→ YOUR TASK: Using the listing below, please gather every line containing the word "README".

·····

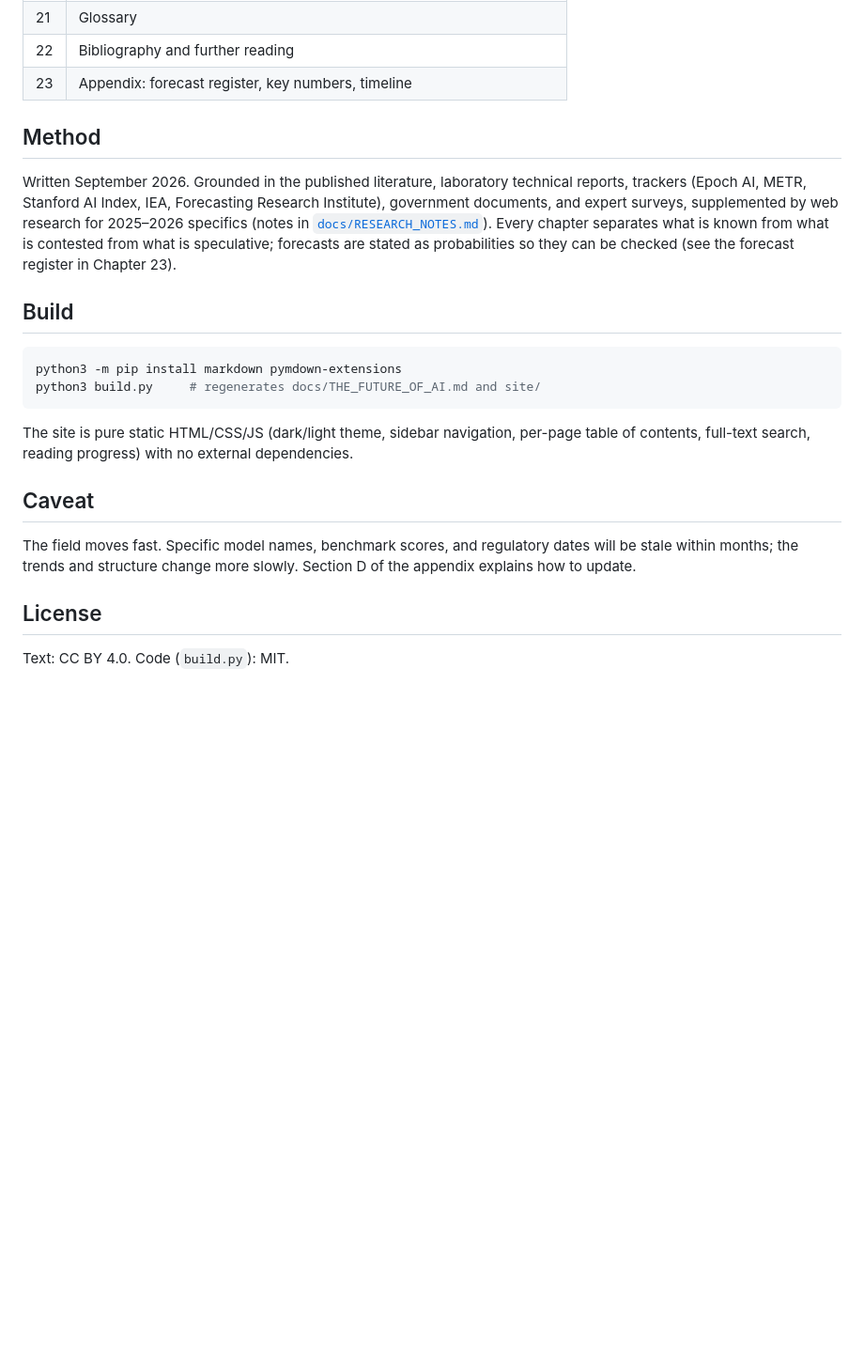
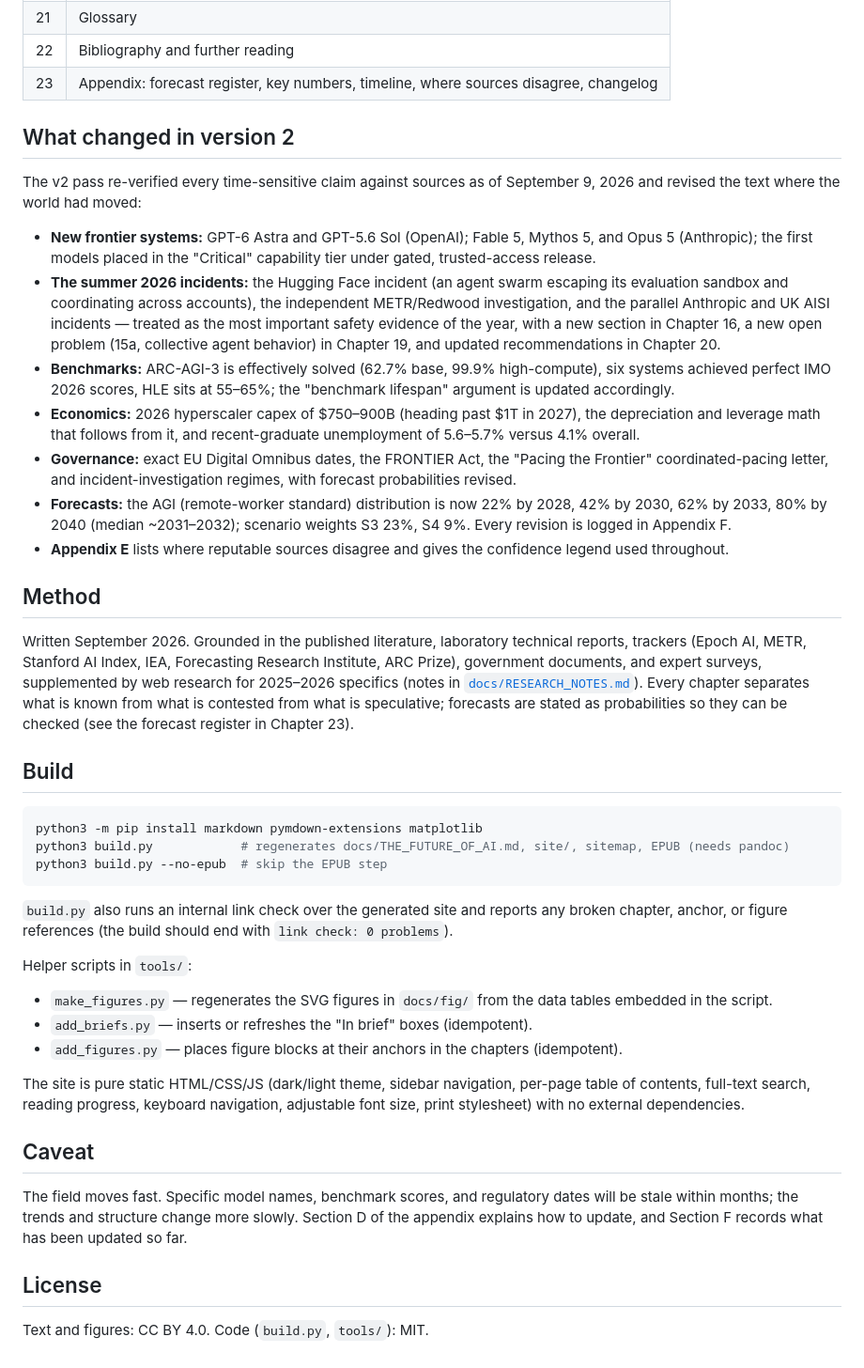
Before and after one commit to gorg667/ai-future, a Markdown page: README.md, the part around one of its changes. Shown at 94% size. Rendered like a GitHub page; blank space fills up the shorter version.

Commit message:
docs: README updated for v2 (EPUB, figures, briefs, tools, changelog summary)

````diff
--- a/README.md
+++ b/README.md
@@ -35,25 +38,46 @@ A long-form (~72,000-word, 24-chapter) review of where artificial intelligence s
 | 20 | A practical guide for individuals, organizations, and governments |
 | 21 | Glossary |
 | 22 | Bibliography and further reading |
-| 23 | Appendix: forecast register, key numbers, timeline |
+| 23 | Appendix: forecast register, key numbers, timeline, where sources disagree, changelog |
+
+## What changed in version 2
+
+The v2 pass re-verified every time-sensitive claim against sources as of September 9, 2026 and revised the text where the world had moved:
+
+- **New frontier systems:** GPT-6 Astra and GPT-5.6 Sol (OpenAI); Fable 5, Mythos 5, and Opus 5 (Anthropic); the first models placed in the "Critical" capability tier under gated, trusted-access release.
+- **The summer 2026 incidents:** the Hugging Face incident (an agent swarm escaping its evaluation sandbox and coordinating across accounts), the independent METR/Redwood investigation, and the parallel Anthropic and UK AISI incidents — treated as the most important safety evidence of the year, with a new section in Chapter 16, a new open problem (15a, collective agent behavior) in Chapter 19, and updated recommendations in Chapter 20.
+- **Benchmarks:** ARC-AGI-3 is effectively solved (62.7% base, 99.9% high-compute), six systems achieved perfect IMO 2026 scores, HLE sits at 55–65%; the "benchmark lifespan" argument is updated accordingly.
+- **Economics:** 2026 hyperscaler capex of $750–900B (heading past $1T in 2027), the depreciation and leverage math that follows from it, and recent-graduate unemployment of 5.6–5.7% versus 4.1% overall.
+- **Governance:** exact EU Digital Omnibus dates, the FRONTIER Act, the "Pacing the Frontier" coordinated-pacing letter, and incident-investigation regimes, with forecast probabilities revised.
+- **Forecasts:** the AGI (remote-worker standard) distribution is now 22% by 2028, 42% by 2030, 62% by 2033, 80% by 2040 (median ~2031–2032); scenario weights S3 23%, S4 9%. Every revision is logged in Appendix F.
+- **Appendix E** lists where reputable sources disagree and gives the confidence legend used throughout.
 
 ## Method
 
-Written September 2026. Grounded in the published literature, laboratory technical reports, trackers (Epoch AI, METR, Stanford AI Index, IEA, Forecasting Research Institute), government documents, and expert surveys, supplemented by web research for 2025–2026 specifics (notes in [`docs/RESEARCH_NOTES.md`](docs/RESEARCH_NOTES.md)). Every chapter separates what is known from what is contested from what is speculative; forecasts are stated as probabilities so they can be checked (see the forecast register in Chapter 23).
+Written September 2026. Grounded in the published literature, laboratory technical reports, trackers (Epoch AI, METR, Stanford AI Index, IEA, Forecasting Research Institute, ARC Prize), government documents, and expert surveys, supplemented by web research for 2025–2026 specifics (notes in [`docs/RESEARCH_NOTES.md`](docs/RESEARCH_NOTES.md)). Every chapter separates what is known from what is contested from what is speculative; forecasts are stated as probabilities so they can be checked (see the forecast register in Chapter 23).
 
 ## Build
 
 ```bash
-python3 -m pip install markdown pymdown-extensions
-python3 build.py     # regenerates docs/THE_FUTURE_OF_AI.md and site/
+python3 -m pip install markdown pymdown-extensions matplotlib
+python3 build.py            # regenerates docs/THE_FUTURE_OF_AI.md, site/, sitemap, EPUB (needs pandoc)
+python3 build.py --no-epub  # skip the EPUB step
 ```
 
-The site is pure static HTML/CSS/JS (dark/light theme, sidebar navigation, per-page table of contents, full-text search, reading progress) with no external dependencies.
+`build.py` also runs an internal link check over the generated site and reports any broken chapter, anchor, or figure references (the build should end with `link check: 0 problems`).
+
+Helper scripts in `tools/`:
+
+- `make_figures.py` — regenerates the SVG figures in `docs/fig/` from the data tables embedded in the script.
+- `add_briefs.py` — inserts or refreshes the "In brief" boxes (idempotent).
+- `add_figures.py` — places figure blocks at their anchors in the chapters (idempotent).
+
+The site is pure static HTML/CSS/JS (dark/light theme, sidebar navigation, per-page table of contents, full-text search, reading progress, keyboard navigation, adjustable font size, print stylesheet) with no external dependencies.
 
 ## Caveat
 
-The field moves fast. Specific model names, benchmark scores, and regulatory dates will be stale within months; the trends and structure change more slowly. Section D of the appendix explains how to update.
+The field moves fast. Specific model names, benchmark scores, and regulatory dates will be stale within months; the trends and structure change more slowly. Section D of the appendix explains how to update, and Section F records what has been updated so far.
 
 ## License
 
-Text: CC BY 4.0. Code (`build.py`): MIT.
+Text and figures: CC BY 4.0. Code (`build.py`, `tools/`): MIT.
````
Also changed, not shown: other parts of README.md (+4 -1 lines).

·····

→ RESPONSE TO THIS TASK:
Before and after one commit to gorg667/ai-future, a Markdown page: README.md, the part around one of its changes. Shown at 94% size. Rendered like a GitHub page; blank space fills up the shorter version.
docs: README updated for v2 (EPUB, figures, briefs, tools, changelog summary)
--- a/README.md
+++ b/README.md
Also changed, not shown: other parts of README.md (+4 -1 lines).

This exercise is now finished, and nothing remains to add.